(Extracted data entries)
···

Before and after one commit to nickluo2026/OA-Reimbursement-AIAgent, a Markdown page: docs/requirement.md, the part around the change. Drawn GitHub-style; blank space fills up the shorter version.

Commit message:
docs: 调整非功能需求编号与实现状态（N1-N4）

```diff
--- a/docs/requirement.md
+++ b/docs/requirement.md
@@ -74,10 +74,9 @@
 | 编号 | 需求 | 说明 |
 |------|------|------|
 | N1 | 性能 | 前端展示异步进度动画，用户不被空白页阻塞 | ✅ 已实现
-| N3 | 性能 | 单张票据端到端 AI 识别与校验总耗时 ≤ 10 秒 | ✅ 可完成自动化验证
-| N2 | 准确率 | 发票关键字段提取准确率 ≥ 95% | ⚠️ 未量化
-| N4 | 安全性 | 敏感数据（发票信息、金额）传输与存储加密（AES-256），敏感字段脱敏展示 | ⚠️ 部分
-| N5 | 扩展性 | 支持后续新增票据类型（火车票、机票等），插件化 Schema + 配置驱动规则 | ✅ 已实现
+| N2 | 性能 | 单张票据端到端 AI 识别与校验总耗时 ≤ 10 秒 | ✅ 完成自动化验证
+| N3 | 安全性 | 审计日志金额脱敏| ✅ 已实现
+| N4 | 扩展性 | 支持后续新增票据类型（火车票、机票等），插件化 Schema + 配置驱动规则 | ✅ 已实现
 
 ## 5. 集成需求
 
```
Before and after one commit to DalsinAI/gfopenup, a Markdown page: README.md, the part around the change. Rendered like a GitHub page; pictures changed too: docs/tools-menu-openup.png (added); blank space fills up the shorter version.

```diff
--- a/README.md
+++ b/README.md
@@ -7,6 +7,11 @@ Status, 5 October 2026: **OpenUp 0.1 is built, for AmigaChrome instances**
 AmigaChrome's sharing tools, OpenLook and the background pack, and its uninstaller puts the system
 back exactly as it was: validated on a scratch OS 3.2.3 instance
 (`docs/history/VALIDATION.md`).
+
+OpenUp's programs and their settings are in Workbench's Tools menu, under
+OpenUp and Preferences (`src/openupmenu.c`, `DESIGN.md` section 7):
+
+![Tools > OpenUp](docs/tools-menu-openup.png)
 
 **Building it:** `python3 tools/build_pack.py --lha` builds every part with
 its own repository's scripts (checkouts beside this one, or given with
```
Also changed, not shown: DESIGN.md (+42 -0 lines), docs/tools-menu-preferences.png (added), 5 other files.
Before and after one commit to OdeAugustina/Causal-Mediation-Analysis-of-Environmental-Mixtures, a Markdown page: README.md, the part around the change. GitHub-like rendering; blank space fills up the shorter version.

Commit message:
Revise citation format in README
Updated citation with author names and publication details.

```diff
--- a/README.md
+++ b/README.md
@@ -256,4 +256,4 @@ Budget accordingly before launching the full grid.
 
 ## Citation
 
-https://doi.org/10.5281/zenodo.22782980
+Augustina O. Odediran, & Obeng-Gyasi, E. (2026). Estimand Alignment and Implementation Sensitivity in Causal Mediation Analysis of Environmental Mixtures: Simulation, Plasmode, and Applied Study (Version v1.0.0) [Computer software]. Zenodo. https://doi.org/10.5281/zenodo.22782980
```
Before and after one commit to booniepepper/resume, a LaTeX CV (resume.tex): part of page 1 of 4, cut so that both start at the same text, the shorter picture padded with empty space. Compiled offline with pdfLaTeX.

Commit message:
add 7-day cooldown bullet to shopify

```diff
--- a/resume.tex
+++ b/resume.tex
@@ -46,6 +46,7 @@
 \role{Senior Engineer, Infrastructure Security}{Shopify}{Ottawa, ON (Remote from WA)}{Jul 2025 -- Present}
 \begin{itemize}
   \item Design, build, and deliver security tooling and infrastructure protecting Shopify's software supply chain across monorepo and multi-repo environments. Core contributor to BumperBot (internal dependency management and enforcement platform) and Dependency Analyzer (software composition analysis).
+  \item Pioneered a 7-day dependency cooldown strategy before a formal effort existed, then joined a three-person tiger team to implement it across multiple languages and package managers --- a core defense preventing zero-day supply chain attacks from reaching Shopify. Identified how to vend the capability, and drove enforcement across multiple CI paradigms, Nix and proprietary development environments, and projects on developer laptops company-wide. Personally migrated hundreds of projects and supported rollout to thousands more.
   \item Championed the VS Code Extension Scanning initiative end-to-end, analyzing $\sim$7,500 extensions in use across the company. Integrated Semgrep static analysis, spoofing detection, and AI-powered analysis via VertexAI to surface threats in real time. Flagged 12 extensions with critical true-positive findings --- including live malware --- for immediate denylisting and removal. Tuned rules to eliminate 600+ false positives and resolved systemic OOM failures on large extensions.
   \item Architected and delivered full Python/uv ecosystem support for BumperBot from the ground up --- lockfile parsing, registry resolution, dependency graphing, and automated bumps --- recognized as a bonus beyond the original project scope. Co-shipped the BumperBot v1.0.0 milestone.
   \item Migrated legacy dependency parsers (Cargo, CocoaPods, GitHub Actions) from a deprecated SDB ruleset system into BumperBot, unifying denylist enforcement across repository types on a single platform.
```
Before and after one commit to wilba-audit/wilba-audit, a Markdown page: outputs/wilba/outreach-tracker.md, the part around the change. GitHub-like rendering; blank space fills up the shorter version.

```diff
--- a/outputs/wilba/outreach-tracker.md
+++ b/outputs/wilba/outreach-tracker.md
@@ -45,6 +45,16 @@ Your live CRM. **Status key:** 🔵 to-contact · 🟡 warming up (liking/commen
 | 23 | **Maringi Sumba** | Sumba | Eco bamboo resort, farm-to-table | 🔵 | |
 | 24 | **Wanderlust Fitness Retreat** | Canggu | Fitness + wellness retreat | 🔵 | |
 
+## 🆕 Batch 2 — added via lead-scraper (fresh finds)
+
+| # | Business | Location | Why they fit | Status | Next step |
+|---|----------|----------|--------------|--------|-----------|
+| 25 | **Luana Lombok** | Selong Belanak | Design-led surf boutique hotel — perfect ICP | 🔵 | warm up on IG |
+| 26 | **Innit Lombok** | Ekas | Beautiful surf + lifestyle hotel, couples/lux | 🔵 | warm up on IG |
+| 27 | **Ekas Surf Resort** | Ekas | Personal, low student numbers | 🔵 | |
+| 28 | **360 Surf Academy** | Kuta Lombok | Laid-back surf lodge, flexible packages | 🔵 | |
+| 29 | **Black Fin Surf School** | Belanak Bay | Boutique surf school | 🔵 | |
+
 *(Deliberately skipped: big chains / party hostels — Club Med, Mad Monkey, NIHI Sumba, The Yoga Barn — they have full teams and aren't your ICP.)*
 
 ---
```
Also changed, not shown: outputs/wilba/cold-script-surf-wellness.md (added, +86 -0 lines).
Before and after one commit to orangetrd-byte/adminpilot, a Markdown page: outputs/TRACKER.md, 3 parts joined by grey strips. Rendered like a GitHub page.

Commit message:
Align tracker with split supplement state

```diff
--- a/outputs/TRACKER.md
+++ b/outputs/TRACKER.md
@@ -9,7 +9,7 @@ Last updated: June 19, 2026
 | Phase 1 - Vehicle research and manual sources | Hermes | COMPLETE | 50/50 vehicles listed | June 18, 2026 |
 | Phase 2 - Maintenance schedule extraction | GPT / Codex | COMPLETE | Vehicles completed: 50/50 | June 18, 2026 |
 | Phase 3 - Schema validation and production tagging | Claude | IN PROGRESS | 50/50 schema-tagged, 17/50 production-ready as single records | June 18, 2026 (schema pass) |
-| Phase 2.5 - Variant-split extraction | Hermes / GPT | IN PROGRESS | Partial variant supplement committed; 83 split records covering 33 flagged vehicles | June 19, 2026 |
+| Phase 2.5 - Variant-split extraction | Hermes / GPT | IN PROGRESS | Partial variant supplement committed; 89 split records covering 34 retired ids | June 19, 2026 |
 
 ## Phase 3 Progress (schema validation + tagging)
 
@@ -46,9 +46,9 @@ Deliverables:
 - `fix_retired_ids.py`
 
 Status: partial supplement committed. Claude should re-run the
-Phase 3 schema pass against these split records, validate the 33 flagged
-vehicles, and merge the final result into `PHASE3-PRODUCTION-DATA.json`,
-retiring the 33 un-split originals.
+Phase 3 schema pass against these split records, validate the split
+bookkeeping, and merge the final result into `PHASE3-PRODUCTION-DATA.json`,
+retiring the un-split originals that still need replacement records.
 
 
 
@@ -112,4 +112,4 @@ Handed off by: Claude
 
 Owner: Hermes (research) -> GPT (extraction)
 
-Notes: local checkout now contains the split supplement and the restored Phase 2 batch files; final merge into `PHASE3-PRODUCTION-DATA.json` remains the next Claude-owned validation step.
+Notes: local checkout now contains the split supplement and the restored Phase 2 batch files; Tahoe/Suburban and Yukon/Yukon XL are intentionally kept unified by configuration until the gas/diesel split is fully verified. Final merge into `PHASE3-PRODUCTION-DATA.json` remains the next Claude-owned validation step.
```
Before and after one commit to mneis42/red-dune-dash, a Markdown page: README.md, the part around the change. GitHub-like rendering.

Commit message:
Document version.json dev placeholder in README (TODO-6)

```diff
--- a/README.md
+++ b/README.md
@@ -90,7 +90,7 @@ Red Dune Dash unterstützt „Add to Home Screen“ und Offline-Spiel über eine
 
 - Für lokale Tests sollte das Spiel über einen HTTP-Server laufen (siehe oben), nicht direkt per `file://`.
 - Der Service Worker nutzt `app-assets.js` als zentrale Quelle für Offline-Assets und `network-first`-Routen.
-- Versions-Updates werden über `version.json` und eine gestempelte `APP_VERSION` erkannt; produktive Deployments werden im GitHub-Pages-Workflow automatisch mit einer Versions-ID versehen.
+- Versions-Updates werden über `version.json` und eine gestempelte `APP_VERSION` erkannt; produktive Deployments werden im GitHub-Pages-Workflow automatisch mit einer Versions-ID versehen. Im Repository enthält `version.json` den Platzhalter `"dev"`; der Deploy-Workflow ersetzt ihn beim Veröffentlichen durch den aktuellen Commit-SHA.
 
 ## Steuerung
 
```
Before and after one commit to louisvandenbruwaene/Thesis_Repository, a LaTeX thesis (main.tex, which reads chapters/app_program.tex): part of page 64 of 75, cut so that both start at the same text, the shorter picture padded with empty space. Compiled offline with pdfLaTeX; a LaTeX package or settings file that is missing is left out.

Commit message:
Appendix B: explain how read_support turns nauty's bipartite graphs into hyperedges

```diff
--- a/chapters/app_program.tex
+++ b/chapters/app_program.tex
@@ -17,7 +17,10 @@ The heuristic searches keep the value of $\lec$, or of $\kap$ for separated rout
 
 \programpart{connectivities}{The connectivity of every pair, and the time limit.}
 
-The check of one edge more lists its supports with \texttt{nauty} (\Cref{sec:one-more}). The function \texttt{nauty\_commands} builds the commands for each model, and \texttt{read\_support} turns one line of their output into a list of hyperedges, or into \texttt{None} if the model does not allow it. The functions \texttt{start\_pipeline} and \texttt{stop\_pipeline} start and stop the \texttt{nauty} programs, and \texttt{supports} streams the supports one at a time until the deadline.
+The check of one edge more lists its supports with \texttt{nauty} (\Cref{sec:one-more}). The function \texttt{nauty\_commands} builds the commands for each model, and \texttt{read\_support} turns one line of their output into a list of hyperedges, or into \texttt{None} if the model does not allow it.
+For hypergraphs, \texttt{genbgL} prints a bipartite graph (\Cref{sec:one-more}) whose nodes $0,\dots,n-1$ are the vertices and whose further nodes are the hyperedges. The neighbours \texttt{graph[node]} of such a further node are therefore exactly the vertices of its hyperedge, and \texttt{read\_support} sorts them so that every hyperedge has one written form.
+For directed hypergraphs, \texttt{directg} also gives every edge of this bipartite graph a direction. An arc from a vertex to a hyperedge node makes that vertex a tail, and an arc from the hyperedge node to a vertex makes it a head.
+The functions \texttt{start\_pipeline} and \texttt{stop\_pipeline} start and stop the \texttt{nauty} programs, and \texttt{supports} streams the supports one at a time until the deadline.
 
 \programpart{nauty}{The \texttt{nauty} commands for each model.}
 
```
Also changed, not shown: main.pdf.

···

→ AIM OF THE TASK
Above are the records. Identify each line that contains the word "resume".

→ ANSWER SECTION
Before and after one commit to booniepepper/resume, a LaTeX CV (resume.tex): part of page 1 of 4, cut so that both start at the same text, the shorter picture padded with empty space. Compiled offline with pdfLaTeX.
--- a/resume.tex
+++ b/resume.tex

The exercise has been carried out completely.